Ireland should become ‘advocate for Britain’ after Brexit – former minister
MEP candidate Conor Lenihan also says he has nothing to hide in past Russia dealings
Conor Lenihan at the announcement that he wishes to be selected by Fianna Fáil to be its candidate in the upcoming European Election. Photograph: Gareth Chaney Collins
Mr Lenihan is seeking to be Fianna Fáil’s candidate for the Dublin constituency in the European elections, which will take place at the end of May.
He said an “olive branch” should be extended to London after Brexit is concluded, adding that Ireland and Britain often shared concerns at an EU level, such as on taxation.
“When the British have left, any Irish government that is in place and MEPs will have to actually defend and work for some of the items on the British agenda,” he said at his campaign launch on Friday.

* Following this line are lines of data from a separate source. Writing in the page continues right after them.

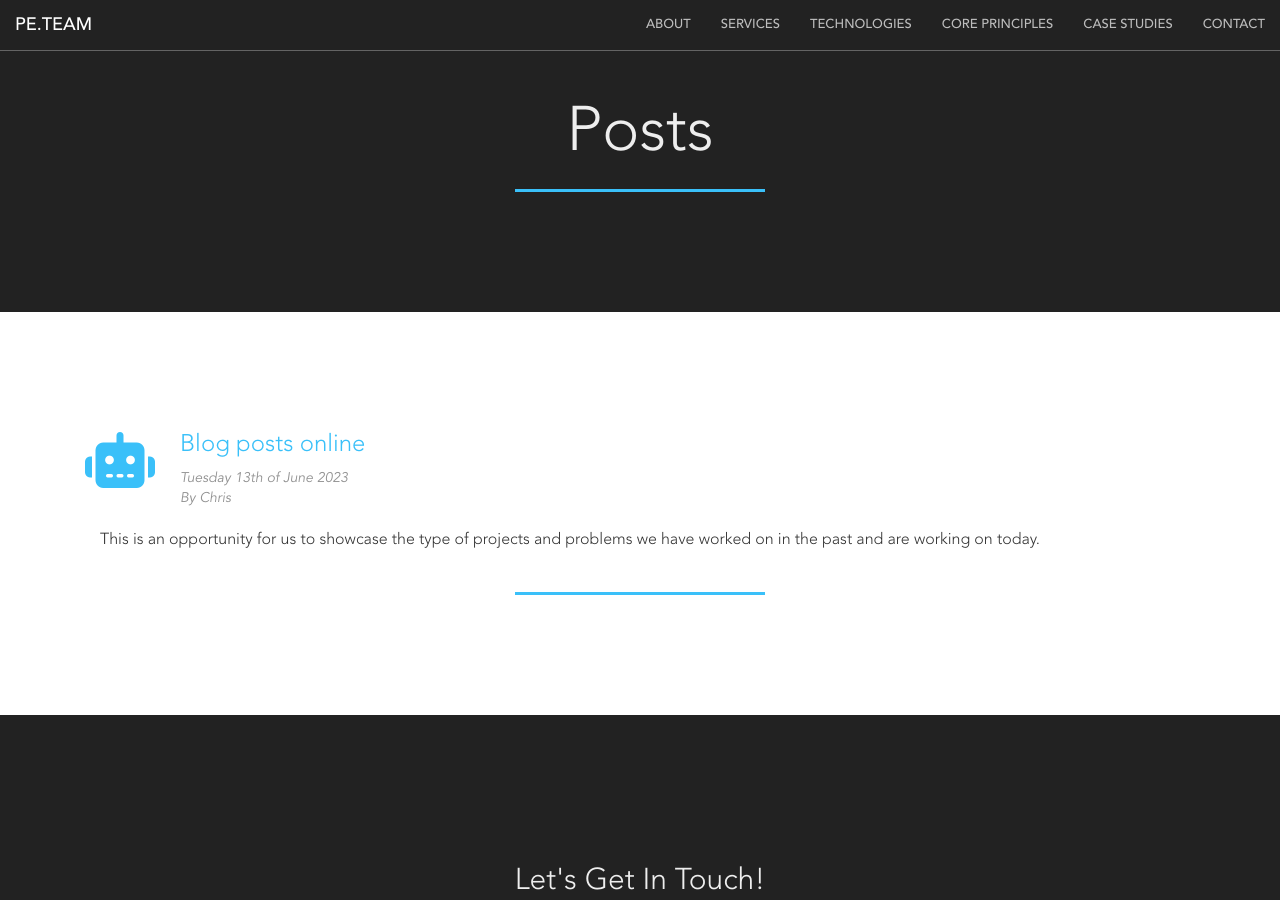
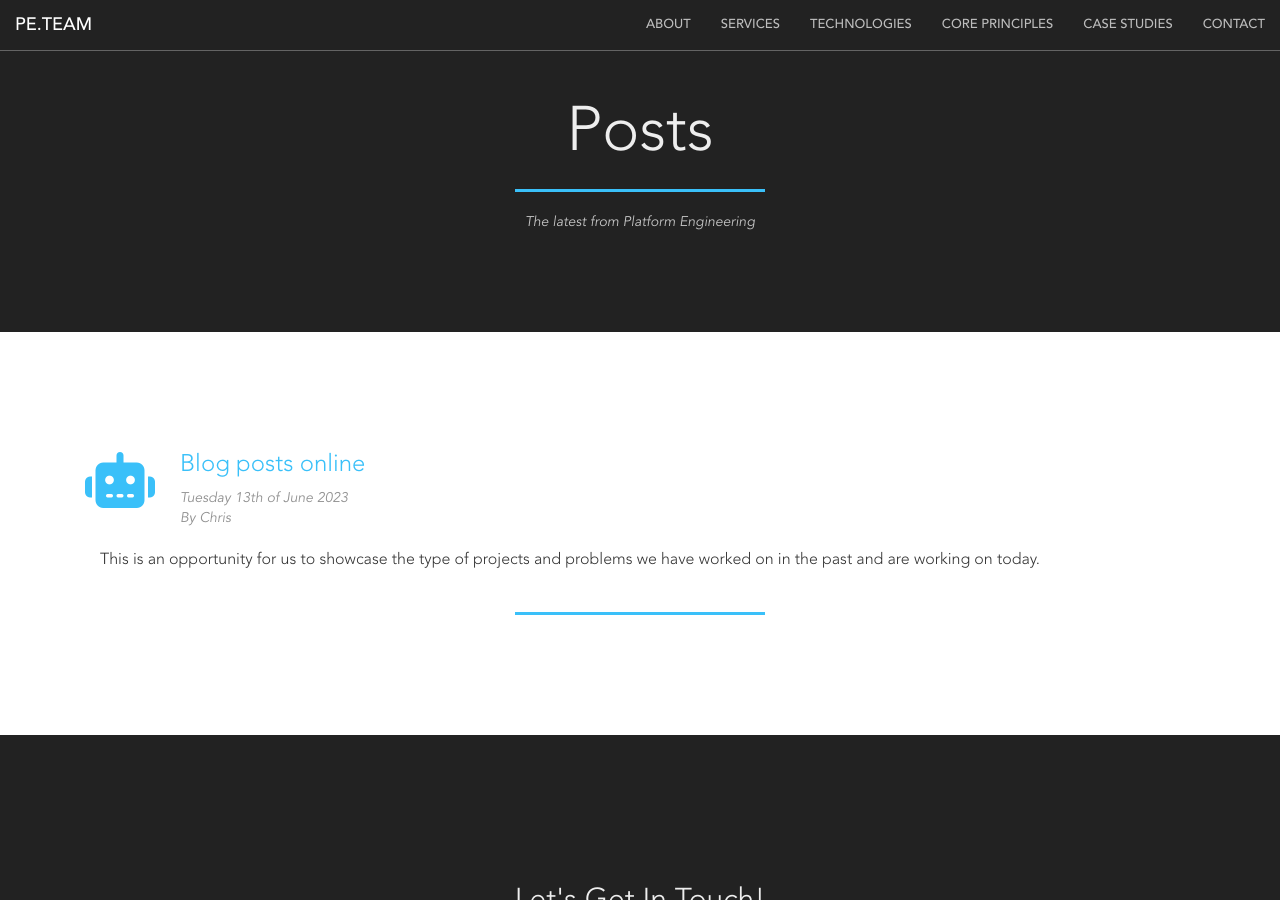
Before and after one commit to PlatformEngineeringNZ/PlatformEngineeringNZ.github.io, a Jekyll site: the page built from posts.html, in a window 1280 px wide and 900 px high. Built offline with Jekyll 4.4.1, drawn with Linux system fonts in a browser that asks for light colours; nearby versions of some CDN libraries.

```diff
--- a/posts.html
+++ b/posts.html
@@ -8,6 +8,7 @@ layout: page
 					<div class="col-lg-8 col-lg-offset-2 text-center">
 							<h1 class="section-heading">Posts</h1>
 							<hr class="primary">
+              <dfn class="text-muted">The latest from Platform Engineering</dfn>
 					</div>
 			</div>
 	</div>
```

After he lost his Dáil seat in 2011, Mr Lenihan worked as vice president of the Skolkovo Foundation, which sought to generate inward investment into Russia.
“Do I have anything to hide or worry about in terms of my work in Russia? Absolutely not.”
While he said he is not an “apologist” for Russia, he added that he has a much more “nuanced” view of the country.
“I’m just saying that realpolitik and global geopolitics demand that you have to engage with Russia.”
Mr Lenihan was a TD for Dublin South-West until he lost his seat at the 2011 general election. He also held a number of junior ministerial portfolios.
He is competing for the Fianna Fáil nomination against former Minister for Education Mary Hanafin, former Minister of State for Children Barry Andrews and Tiernan Brady, a key figure in the campaign for same-sex marriage in 2015.